It can be shocking when a parent gets a call from the police saying that a child has been arrested. Even a young child can be arrested and could be held in the Juvenile Detention Center until he or she is brought before a judge or magistrate. What should a parent do when this happens?
Should I retain an attorney for my child?
The juvenile justice system is very similar to the adult criminal justice system. The juvenile defendant is entitled to an attorney and most of the other constitutional rights that an adult enjoys. So use them. If your child is detained by the police, or even if the police merely want to question your child, your first move should be to retain an attorney for your child. If you cannot afford one, ask the court to appoint one for your child. Usually, the child will go in front of a judge or magistrate shortly after the child is detained. Be prepared for that pre-trial hearing. At this time a trial date may be set. The court may release the child to a parent to await trial, but it may not. The court may order "pretrial detention" for your child, keeping him or her in the detention center until the trial date.
Can My Child Avoid Pretrial Detention?
It is common for the court to attempt to hold a juvenile defendant for a week or so after an arrest to conduct a risk assessment to determine whether it is safe to release the child. If the charge is very serious, the judge may try to keep the child in pretrial detention until the trial date. Have a lawyer for the child present even at the first hearing to try to challenge any attempts for pretrial detention.
What happens after the initial detention hearing?
The case will be put on a path toward trial.

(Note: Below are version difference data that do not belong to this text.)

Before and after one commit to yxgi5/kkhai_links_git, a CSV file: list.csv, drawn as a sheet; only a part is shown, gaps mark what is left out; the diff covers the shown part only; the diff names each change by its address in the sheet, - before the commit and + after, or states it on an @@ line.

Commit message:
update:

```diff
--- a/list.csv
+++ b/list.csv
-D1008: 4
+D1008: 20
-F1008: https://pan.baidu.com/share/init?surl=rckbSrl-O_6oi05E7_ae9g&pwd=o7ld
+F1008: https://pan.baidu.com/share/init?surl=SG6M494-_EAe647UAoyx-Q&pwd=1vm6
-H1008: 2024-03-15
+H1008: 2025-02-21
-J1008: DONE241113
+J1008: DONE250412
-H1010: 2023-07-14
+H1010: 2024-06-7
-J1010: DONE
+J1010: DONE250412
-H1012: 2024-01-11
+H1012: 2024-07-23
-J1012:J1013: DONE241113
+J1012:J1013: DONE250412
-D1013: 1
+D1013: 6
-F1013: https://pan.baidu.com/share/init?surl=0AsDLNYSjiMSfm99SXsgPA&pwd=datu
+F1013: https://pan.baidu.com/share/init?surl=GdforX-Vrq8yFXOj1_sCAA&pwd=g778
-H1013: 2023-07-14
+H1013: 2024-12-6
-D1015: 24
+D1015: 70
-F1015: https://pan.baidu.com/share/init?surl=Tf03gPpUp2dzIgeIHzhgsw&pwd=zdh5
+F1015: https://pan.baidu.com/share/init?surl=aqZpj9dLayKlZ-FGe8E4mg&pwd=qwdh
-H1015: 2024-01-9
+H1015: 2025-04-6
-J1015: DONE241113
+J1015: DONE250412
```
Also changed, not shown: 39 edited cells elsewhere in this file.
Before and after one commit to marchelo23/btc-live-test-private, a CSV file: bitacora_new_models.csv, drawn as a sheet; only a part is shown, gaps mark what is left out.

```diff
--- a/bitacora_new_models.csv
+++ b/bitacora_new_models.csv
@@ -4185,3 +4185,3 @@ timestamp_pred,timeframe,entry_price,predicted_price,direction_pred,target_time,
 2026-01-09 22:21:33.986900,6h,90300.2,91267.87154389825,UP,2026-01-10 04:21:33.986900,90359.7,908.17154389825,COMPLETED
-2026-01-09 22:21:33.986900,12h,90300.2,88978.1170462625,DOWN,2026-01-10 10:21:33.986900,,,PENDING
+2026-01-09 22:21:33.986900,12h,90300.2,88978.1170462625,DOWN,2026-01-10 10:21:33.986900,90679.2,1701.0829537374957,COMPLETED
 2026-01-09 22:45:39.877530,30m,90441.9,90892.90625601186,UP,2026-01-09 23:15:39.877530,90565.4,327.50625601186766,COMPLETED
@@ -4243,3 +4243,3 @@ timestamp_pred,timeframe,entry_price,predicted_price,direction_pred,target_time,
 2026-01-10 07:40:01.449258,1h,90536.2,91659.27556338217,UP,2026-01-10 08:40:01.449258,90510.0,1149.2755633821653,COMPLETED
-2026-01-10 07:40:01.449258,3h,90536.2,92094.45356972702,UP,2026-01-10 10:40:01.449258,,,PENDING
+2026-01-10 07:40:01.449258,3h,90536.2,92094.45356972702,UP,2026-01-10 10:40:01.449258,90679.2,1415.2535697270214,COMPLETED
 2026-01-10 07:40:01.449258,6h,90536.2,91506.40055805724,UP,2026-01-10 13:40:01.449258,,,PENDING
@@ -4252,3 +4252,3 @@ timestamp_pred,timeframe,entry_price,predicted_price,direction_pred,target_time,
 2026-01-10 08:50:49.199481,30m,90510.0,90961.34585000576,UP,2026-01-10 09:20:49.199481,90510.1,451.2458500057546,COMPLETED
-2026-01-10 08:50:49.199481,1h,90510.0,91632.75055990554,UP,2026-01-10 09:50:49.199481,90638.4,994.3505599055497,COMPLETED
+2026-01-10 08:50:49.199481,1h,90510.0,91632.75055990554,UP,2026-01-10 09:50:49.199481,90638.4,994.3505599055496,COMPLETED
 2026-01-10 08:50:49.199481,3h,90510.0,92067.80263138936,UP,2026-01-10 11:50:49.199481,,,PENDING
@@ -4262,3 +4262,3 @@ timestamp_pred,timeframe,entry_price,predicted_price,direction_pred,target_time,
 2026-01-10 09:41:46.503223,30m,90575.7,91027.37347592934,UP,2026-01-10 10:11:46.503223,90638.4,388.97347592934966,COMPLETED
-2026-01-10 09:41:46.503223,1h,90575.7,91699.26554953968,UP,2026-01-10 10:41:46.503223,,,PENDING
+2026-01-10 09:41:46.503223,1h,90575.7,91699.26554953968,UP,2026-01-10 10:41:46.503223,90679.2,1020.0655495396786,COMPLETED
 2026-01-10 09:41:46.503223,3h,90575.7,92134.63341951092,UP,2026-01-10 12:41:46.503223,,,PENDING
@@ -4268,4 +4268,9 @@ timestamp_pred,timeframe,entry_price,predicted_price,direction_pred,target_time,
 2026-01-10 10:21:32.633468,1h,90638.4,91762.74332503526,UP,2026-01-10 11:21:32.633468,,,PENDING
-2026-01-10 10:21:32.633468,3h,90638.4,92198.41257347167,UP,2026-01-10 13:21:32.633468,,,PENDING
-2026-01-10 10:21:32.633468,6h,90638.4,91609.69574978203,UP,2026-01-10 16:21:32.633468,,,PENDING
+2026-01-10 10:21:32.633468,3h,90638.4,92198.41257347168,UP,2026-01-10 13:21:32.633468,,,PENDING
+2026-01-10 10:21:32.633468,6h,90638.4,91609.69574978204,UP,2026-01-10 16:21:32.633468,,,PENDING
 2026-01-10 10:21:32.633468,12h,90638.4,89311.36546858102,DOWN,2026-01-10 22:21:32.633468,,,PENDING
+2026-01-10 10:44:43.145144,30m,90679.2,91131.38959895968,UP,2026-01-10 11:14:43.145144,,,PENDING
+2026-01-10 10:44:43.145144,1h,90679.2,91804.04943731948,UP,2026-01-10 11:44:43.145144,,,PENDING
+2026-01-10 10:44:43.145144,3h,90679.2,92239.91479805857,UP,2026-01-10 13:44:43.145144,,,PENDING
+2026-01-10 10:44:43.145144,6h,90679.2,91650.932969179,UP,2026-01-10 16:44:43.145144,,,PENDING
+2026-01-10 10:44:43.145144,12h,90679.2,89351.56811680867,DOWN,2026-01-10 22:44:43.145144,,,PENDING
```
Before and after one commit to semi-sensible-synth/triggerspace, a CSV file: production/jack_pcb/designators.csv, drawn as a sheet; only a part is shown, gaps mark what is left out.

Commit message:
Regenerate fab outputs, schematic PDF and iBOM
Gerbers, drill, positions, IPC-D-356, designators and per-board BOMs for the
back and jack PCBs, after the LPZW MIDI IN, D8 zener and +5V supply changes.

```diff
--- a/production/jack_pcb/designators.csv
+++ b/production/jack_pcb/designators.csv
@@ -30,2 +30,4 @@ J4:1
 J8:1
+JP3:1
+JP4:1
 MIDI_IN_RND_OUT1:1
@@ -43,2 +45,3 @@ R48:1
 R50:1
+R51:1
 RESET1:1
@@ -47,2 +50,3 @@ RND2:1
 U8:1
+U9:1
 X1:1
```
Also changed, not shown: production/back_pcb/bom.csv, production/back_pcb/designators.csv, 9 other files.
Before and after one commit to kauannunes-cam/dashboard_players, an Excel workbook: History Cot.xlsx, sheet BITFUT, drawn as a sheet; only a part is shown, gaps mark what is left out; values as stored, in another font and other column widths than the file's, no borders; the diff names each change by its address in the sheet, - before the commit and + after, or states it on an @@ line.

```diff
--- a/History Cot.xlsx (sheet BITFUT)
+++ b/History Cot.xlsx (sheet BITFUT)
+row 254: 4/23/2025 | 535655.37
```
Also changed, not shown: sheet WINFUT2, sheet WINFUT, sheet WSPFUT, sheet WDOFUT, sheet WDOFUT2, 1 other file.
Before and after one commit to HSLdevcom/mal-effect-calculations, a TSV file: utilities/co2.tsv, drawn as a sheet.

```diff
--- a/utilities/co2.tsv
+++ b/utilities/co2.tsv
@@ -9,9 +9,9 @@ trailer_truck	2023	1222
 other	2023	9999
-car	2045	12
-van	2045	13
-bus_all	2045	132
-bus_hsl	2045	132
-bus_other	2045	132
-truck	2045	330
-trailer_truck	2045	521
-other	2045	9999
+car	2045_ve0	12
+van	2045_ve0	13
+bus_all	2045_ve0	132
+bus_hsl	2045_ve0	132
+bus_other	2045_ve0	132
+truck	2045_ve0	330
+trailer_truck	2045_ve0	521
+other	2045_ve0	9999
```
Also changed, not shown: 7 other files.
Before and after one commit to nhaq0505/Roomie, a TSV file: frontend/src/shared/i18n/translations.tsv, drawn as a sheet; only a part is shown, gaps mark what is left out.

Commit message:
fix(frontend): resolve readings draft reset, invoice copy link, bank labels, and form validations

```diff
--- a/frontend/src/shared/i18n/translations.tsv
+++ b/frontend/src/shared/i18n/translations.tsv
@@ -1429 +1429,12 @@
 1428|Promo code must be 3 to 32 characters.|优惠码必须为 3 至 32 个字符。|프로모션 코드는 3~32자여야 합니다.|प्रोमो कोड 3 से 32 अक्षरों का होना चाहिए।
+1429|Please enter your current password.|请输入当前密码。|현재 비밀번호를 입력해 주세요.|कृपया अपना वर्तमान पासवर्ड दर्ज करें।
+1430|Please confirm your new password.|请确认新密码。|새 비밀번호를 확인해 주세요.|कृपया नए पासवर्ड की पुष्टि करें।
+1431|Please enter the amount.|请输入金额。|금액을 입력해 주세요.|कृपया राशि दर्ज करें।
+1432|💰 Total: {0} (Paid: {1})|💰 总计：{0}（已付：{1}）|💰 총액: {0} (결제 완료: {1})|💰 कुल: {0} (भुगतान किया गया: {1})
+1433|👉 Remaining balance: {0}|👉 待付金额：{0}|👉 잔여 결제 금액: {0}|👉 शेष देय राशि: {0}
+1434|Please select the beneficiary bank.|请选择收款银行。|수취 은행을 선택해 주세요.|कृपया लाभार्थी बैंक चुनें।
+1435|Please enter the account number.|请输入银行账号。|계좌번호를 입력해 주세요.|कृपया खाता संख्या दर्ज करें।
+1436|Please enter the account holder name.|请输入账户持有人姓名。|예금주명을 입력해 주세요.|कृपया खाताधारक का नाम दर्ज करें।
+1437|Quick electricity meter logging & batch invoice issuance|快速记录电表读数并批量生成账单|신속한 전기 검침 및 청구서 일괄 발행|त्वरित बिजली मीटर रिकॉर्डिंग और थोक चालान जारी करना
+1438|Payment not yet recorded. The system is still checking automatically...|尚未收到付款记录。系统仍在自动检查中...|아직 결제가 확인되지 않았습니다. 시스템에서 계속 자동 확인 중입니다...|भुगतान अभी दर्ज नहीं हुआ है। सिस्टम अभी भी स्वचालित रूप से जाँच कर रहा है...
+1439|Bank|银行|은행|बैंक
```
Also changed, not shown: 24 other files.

A child who is determined by the court to be delinquent can be punished in numerous ways, including time in the Juvenile Detention Center, in a rehabilitation facility, or in the Department of Youth Services, which is juvenile prison. Again, it makes good sense to retain an attorney who can represent the child during negotiations with the prosecutor, and if necessary, at trial, to minimize repercussions to the child and his or her future.
Don't Underestimate the Seriousness of a Juvenile Charge.
Even though it is not adult court, the juvenile justice system can impose severe sanctions against the child, including jail or prison. Take it seriously. Be on time for all court hearings. Make sure at least one parent accompanies the child to all hearings. The attorneys at Dearie, Fischer and Mathews have decades of experience representing children in Juvenile Court. Feel free to call us if your child is accused of any offense.
Call Jim Dearie to discuss how to protect your juvenile's rights.
Article submitted by Jim Dearie.
James A. Dearie has been a practicing attorney since 1993. He has represented clients in civil, criminal, and traffic cases at all levels of the Ohio court system, including the Ohio Supreme Court. He is an active member of the Ohio State Bar Association, the Warren County Bar Association, and the Ohio Association of Criminal Defense Lawyers. Read Jim's profile here.
The lawyers of Dearie, Fischer & Mathews will help you through the legal process and defend your minor child's rights. Call us today.
Dearie, Fischer & Mathews LLC
In Lebanon or the greater Cincinnati area, call 513-696-6765.
In Beavercreek or the greater Dayton area, call 513-696-6765.
Serving Warren County, Butler County, Montgomery County, Greene County, and all of Southwest Ohio.